Board of Deputies cuts links with Methodists
The Board of Deputies has broken off all contact with the leadership of the Methodist Church following its endorsement of a report deeply critical of Israel.
A spokesperson for the Board said: "There cannot be any engagement with the leadership of the Methodist Church until such a time that we see signs of a change in their stance."
But both sides vowed to continue interfaith work at a local level, encouraging members of Methodist and Jewish communities to maintain regular dialogue.
The Board said Methodists from across the country had contacted deputies to express distress and discomfort with the report.
Following the endorsement of the motion at last week's Methodist conference, the Board and the Jewish Leadership Council said the Church should "hang its head in shame" for passing the policy calling for a boycott of goods from "illegal" Israeli settlements in the West Bank and blaming Israeli occupation for hindering the peace process.
Attempts had been made to convince the Church to re-think its stance.
Chief Rabbi Lord Sacks spoke to leading Methodist Reverend David Gamble ahead of last week's vote, and Board president Vivian Wineman claimed Jewish representatives had received assurances that inaccuracies in the report would be corrected.

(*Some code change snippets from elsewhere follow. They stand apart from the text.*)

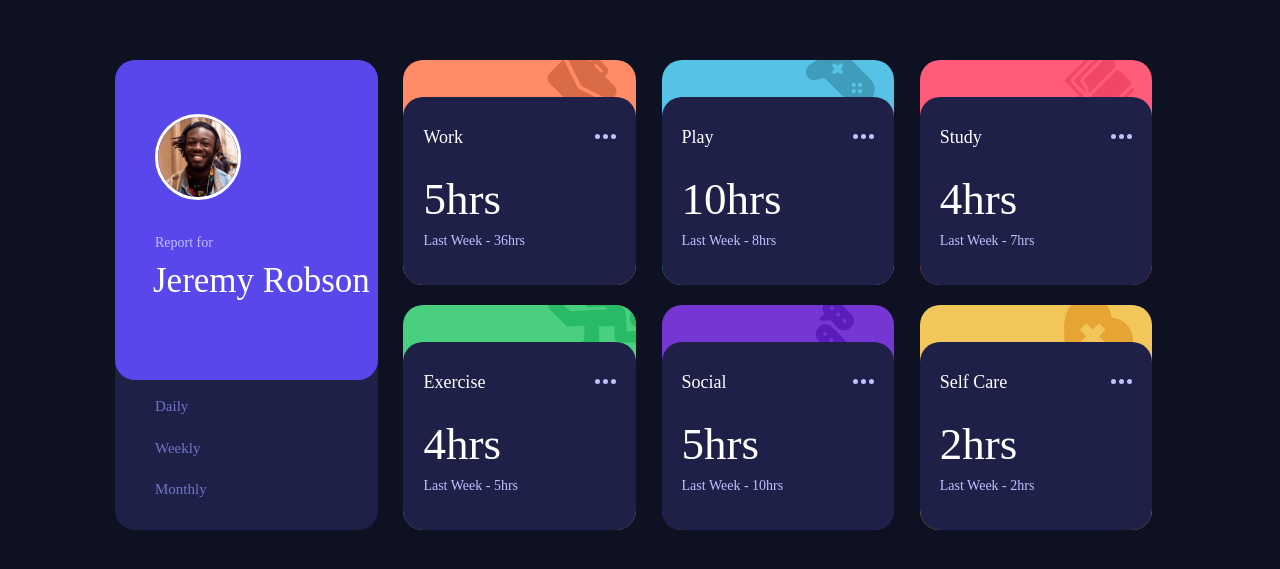
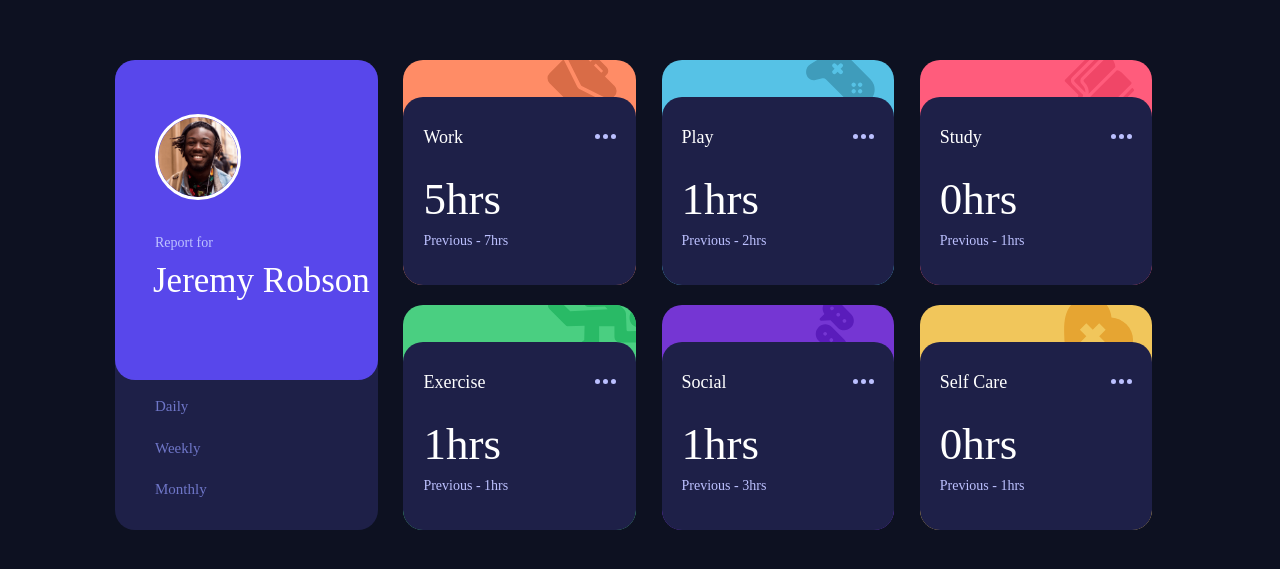
Before and after one commit to Igor1D/Dashboard-Component, a plain HTML site: page index.html in a window 1280 px wide. Shown: the part 113-682 px from the top of the page. Drawn offline with Linux system fonts and the light colour scheme.

Commit message:
JS - daily and daily previous

```diff
--- a/index.html
+++ b/index.html
@@ -55,7 +55,7 @@
             <!-- <h1>5hrs</h1> <!-- daily -->
             <!-- <p>Previous - 7hrs</p> daily -->
             <h1 class="currentHrs">32hrs</h1> <!-- weekly -->
-            <p>Last Week - 36hrs</p> <!-- weekly -->
+            <p class="previousHrs">Previous - 36hrs</p> <!-- weekly -->
             <!-- <h1>103hrs</h1> monthly -->
             <!-- <p>Previous - 128hrs</p> monthly -->
           </div>
@@ -72,7 +72,7 @@
             <!-- <h1>1hr</h1> <!-- daily -->
             <!-- <p>Previous</p> - 2hrs</p> daily -->
             <h1 class="currentHrs">10hrs</h1> <!-- weekly -->
-            <p>Last Week - 8hrs</p> <!-- weekly -->
+            <p class="previousHrs">Previous - 8hrs</p> <!-- weekly -->
             <!-- <h1>23hrs</h1> monthly -->
             <!-- <p>Previous - 29hrs</p> monthly -->
           </div>
@@ -88,7 +88,7 @@
             <!-- <h1>0hrs</h1> daily -->
             <!-- <p>Previous - 1hr</p> daily -->
             <h1 class="currentHrs">4hrs</h1> <!-- weekly -->
-            <p>Last Week - 7hrs</p> <!-- weekly -->
+            <p class="previousHrs">Previous - 7hrs</p> <!-- weekly -->
             <!-- <h1>13hrs</h1> monthly -->
             <!-- <p>Previous - 19hrs</p> monthly -->
           </div>
@@ -104,7 +104,7 @@
             <!-- <h1>1hr</h1> daily -->
             <!-- <p>Previous - 1hr</p> daily -->
             <h1 class="currentHrs">4hrs</h1> <!-- weekly -->
-            <p>Last Week - 5hrs</p> <!-- weekly -->
+            <p class="previousHrs">Previous - 5hrs</p> <!-- weekly -->
             <!-- <h1>11hrs</h1> monthly -->
             <!-- <p>Previous - 18hrs</p> monthly -->
           </div>
@@ -120,7 +120,7 @@
             <!-- <h1>1hr</h1> daily -->
             <!-- <p>Previous - 3hrs</p> daily -->
             <h1 class="currentHrs">5hrs</h1> <!-- weekly -->
-            <p>Last Week - 10hrs</p> <!-- weekly -->
+            <p class="previousHrs">Previous - 10hrs</p> <!-- weekly -->
             <!-- <h1>21hrs</h1> <!-- monthly -->
             <!-- <p>Previous - 23hrs</p> monthly -->
           </div>
@@ -136,7 +136,7 @@
             <!-- <h1>0hrs</h1> daily -->
             <!-- <p>Previous - 1hr</p> daily -->
             <h1 class="currentHrs">2hrs</h1> <!-- weekly -->
-            <p>Last Week - 2hrs</p> <!-- weekly -->
+            <p class="previousHrs">Previous - 2hrs</p> <!-- weekly -->
             <!-- <h1>7hrs</h1> monthly -->
             <!-- <p>Previous - 11hrs</p> monthly -->
           </div>
--- a/index.js
+++ b/index.js
@@ -1,9 +1,32 @@
 fetch('./data.json').then(response => response.json()).then(
-    data => { console.log(data);
+    data => {;
+
         let currentHrsH1s = document.getElementsByClassName("currentHrs");
+        let previousHrsPs = document.getElementsByClassName("previousHrs");
 
-        let dailyCurrentHrs = data[0].timeframes.daily.current;
-        currentHrsH1s[0].innerText = dailyCurrentHrs + 'hrs';
+
+        // Daily time frame
+        for (let i = 0; i < data.length; i++) {
+
+        let dailyCurrentHrs = data[i].timeframes.daily.current;
+
+        currentHrsH1s[i].innerText = dailyCurrentHrs + 'hrs';
+
+    }
+
+        // Previous daily
+
+        for (i = 0; i < data.length; i++) {
+
+        let dailyPreviousHrsPs = data[i].timeframes.daily.previous;
+        previousHrsPs[i].innerText = 'Previous ' + ' - ' + dailyPreviousHrsPs + 'hrs'
+
+    }
+
+
+
+
+
 
 
 
```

Mr Wineman said the representatives felt "stitched up" when the corrections did not materialise.
Joy Barrow, interfaith relations officer for the Methodist Church, has held a number of informal discussions with the Board and the Council of Christians and Jews (CCJ) in the past week.
She said: "The Church and the Jewish community have long-standing and close relationships, both nationally and also on a local level where Christians and Jews engage in friendship, dialogue and working together on community activities. Our commitment is stronger than ever as we take steps to ensure conversations remain open, honest and in a spirit of fellowship."
David Gifford, CCJ chief executive, said: "All 40 of our local branches have been asked to engage with local Methodist groups. We want the Methodists to listen to the other side.
"The Jewish community is very hurt. The report and resolutions could clearly impact on Britain's Jewish community. I don't think the majority
of delegates thought this through."
Mr Gifford said the damage was not irreparable but it may take "some time" for relations to improve.
The International Council of Christians and Jews said it was "committed to dialogue even among those in conflict with one another".
There are fears that other churches will use the Methodist report as a forerunner for their own anti-Israel action. However, the United Reformed Church held its annual general assembly this week and there was no debate on the issue. A spokeswoman confirmed the Church had no intention of raising the subject in the near future.